For the small amount of time I spend on BBC news these days, I should qualify for a licence fee rebate…never see oor Sarah at night, miss GMS during the week and would rather date Katie Hopkins than watch Sunday Politics. (I’m also scared to watch it because Andrew Neil keeps sending me angry tweets). But I do, when able to locate the dial from under the duvet, turn on Radio Scotland on Sunday mornings mainly because by the seventh day I’m ready for a relaxed, discursive tone and since I don’t buy the papers, like to hear what I’m (not) missing.
Switched on sometime after nine today to hear what appeared to be a double-headed presentation of a programme called Good Morning Scotland although they were discussing the papers with two journalists as they used to when it was called…hang on, I’ll remember in a minute. Was it Crossfire? No…Headlines. Maybe…or was it What the Fuck Are We Doing to Sunday Mornings?

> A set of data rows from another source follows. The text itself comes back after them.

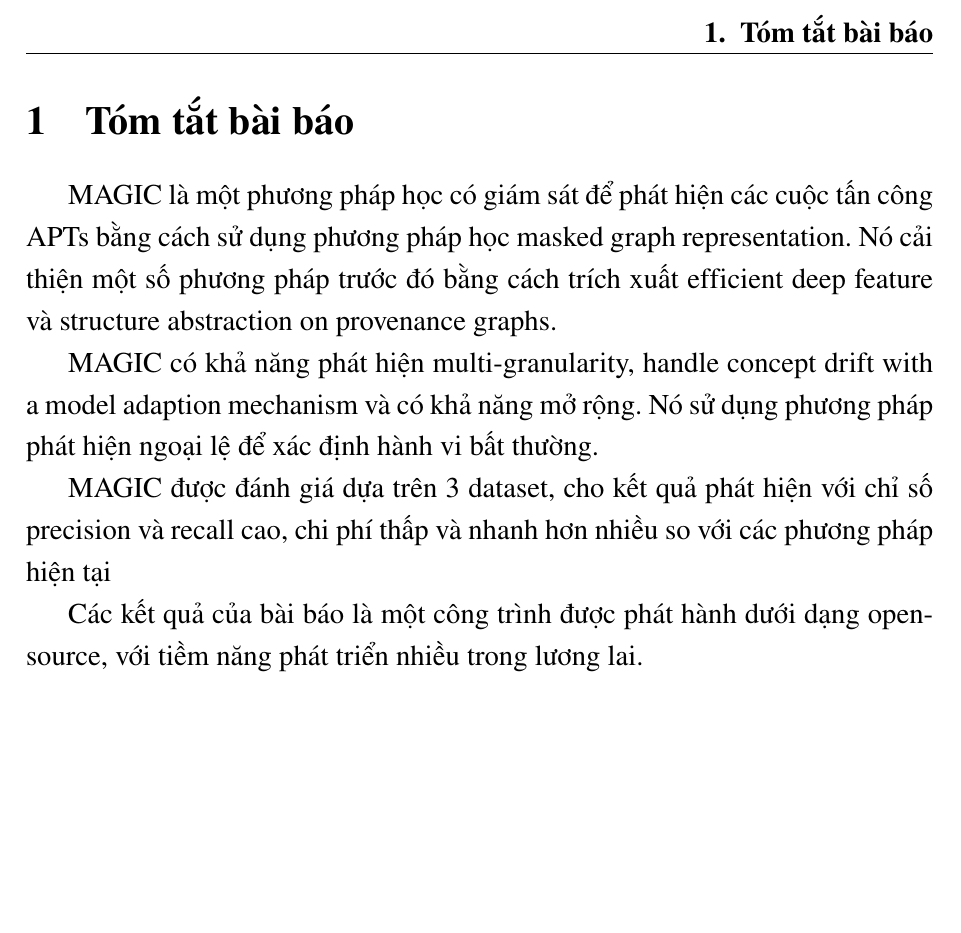
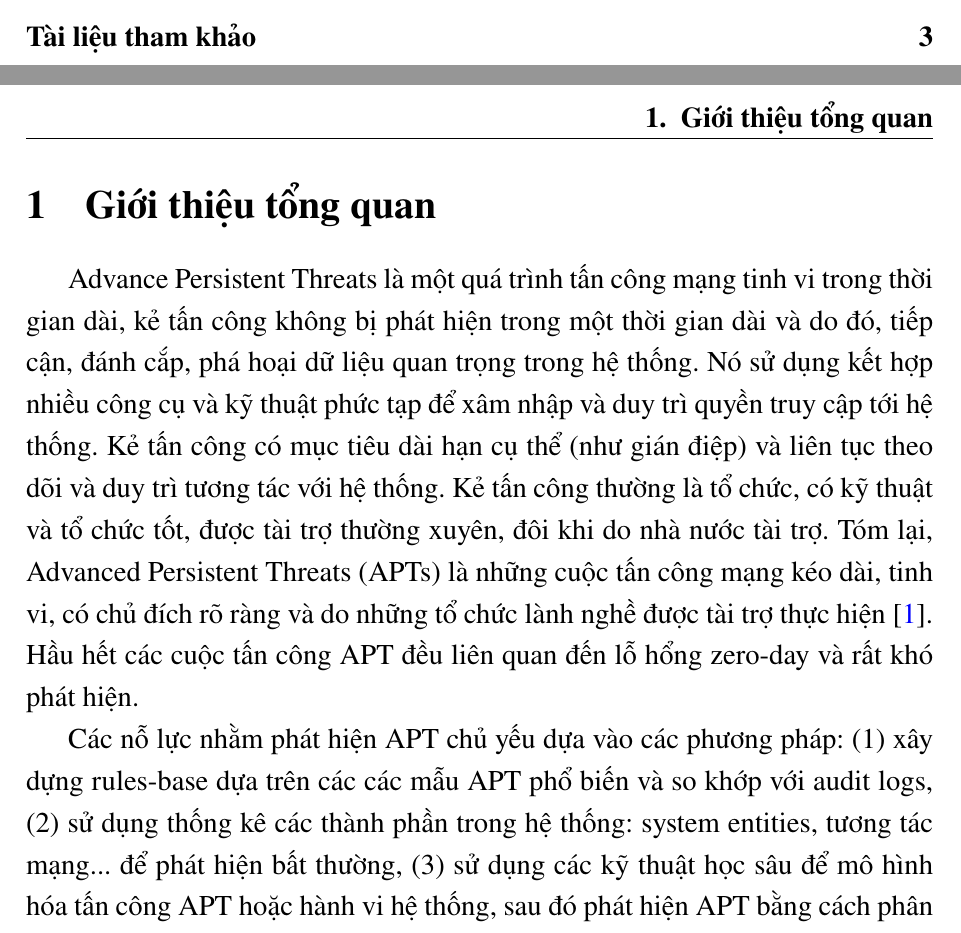
Before and after one commit to sonnh-uit/mlsec, a LaTeX document (mid/report/report.tex, which reads mid/report/sections/section1.tex): part of page 5 of 5 before the commit and two parts of pages 3 and 5 of 7 after it, the two joined at a grey line, cut at the place of the change, the shorter picture padded with empty space. Compiled offline with pdfLaTeX.

Commit message:
update section 1

```diff
--- a/mid/report/report.tex
+++ b/mid/report/report.tex
@@ -37,7 +37,7 @@
 \newcolumntype{C}[1]{>{\centering\arraybackslash}m{#1}}
 
 % Config reference source file
-\addbibresource{references/references}
+\addbibresource{references/references.bib}
 
 % Config figure path
 \graphicspath{ {./graphics} }
--- a/mid/report/sections/section1.tex
+++ b/mid/report/sections/section1.tex
@@ -1,9 +1,7 @@
-\section{Tóm tắt bài báo}
+\section{Giới thiệu tổng quan}
 
-MAGIC là một phương pháp học có giám sát để phát hiện các cuộc tấn công APTs bằng cách sử dụng phương pháp học masked graph representation. Nó cải thiện một số phương pháp trước đó bằng cách trích xuất efficient deep feature và structure abstraction on provenance graphs.
+Advance Persistent Threats là một quá trình tấn công mạng tinh vi trong thời gian dài, kẻ tấn công không bị phát hiện trong một thời gian dài và do đó, tiếp cận, đánh cắp, phá hoại dữ liệu quan trọng trong hệ thống. Nó sử dụng kết hợp nhiều công cụ và kỹ thuật phức tạp để xâm nhập và duy trì quyền truy cập tới hệ thống. Kẻ tấn công có mục tiêu dài hạn cụ thể (như gián điệp) và liên tục theo dõi và duy trì tương tác với hệ thống. Kẻ tấn công thường là tổ chức, có kỹ thuật và tổ chức tốt, được tài trợ thường xuyên, đôi khi do nhà nước tài trợ. Tóm lại, Advanced Persistent Threats (APTs) là những cuộc tấn công mạng kéo dài, tinh vi, có chủ đích rõ ràng và do những tổ chức lành nghề được tài trợ thực hiện \cite{alshamrani2019survey}. Hầu hết các cuộc tấn công APT đều liên quan đến lỗ hổng zero-day và rất khó phát hiện.
 
-MAGIC có khả năng phát hiện multi-granularity, handle concept drift with a model adaption mechanism và có khả năng mở rộng. Nó sử dụng phương pháp phát hiện ngoại lệ để xác định hành vi bất thường.
+Các nỗ lực nhằm phát hiện APT chủ yếu dựa vào các phương pháp: (1) xây dựng rules-base dựa trên các các mẫu APT phổ biến và so khớp với audit logs, (2) sử dụng thống kê các thành phần trong hệ thống: system entities, tương tác mạng... để phát hiện bất thường, (3) sử dụng các kỹ thuật học sâu để mô hình hóa tấn công APT hoặc hành vi hệ thống, sau đó phát hiện APT bằng cách phân loại hoặc phát hiện bất thường.
 
-MAGIC được đánh giá dựa trên 3 dataset, cho kết quả phát hiện với chỉ số precision và recall cao, chi phí thấp và nhanh hơn nhiều so với các phương pháp hiện tại
-
-Các kết quả của bài báo là một công trình được phát hành dưới dạng opensource, với tiềm năng phát triển nhiều trong lương lai.
+Các phương pháp trên đã chứng minh được sự hiệu quả đối với APT, nhưng còn một số thách thức: (1) học giám sát đòi hỏi phải có dữ liệu lớn về APT để train model, khi gặp APT mới thì khó phát hiện đây là tấn công, (2) các phương pháp thống kê không trích xuất được mối tương quan phức tạp trong log của hệ thống, (3) các phương pháp sử dụng DL có ưu điểm nhiều, nhưng yêu cầu quá nhiều tài nguyên tính toán, dẫn tới khó áp dụng trong thực tế.
```
Also changed, not shown: mid/report/references/references.bib (+11 -0 lines), mid/report/report.pdf, mid/report/report.tex (3 more changed lines).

The managerial nincompoops at Pacific Quay have done more to screw up the Sabbath than Sunday opening at B and Q. Is it a plot to drive folk back to the kirk? (‘I’d rather sit on a hard pew sucking a pandrop than listen to this…’)

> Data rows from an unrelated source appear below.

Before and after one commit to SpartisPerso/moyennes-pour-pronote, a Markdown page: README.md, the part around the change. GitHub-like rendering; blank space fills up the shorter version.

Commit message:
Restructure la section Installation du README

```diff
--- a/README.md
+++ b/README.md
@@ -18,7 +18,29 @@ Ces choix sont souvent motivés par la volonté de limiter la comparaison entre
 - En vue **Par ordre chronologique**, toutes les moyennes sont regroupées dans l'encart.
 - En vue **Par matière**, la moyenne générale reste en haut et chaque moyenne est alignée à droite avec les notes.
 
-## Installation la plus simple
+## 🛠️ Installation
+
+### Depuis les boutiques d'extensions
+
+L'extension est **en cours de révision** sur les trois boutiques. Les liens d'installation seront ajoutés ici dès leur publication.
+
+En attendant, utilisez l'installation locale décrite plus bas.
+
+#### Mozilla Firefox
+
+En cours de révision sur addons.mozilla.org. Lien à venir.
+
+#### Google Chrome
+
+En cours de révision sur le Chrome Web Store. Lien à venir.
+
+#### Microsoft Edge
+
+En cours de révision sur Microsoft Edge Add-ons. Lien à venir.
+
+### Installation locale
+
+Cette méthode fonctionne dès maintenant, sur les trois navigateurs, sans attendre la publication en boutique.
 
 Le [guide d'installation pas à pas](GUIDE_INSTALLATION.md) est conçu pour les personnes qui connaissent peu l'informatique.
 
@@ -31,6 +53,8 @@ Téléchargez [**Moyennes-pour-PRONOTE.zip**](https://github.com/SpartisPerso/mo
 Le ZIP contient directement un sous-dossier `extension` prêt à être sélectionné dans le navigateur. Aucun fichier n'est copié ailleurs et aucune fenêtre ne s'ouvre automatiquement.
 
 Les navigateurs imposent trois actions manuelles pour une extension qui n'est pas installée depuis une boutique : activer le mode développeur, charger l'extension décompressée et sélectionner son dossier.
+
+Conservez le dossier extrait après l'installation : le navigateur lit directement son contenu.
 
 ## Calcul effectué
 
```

Why is it do you think that Radio Four, with whom we used to compare ourselves in the dim and distant days before the disastrous promotion of Jeff Zycinski to Head of Radio – still arguably the worst single appointment in Ken McQuarrie’s reign – come up with programme ideas and retain them, year after year, building an audience? What is the schizophrenic indecision of Zycinski doing to a once admired service that sounds as if it can’t make up its mind between couthy local radio shows and serious but accessible current affairs output?
I met an old friend from Scotland on Sunday yesterday at the SNP rally in Edinburgh who asked if I was glad I was out of newspapers. Yes, I replied, I escaped the madhouse. And I feel the same about Radio Scotland. I wonder how many others still inside share the sentiment. Good luck to them all, including the wise and witty Issy Fraser whose weekends are probably lying in ruins.
The story that has me gasping is the Miliband interview in the Observer in which Ed offers to be the champion of unhappy Tories. Now he’s clearly appealing for any votes he can muster and fair enough, but it’s the quoted identification of ‘moderate Tories’ that jars. Just think what that message says in Scotland…he might as well hang up a Surrender sign over the Murphy campaign. Having slapped Jim down over spending cuts, he now kicks him in the groin with his Tory appeal. If you’re a One Nation Tory, you can safely vote for me, he’s saying. I’m not really left wing, but safely in the centre.
The contradictions this illuminates are many. For instance, Labour’s attack on the SNP is that they pretend to be on the Left but aren’t really distributive and vote against living wage and ending zero hours contracts – oh, the irony. Didn’t Ed directly challenge Nicola about bringing in a Tory government in 1979 (or was it 1870, can’t remember.) I’m pretty sure Ed was part of the Better Together campaign which specifically brought together Labour and the Tories. His chosen Chancellor may also have sat beside Osborne and told the Scots the currency wasn’t theirs.
An appeal to Tories to let him be their champion is the clearest sign that the game is up in Scotland because even in East Renfrewshire where Murphy faces the drop, he has to pray for Tory support, bleat for it quietly on the doorstep, but can’t possibly admit it openly.
Vote Labour, Get Tory. Labour – the party for today’s moderate Tory. Tories – My name’s Ed and I’m your man.
You know what…I bet Murphy knew nothing about this in advance…hadn’t a clue he would be dumped in it again and landed with another headache just when the polling evidence confirms the Flood.
A Labour insider told me during the local elections in 2012 that an announcement by Balls that Labour would not reverse Tory cuts had come out of the blue without any warning because London hadn’t remembered Scotland was going to the polls. Luckily for Labour the tame Scottish media didn’t make the most of it but it was an example of what Lamont said: Scotland is a branch office. And here it is again…‘and I say to you, ladies and gentlemen, that if you are a right wing voter horrified at Scots influencing the government and perhaps a teensy bit worried about an EU referendum, you can safely vote for Labour. You won’t see the difference. I say to Tories everywhere – I represent you and everything you stand for. I’m Ed, the Labour/Tory candidate…’by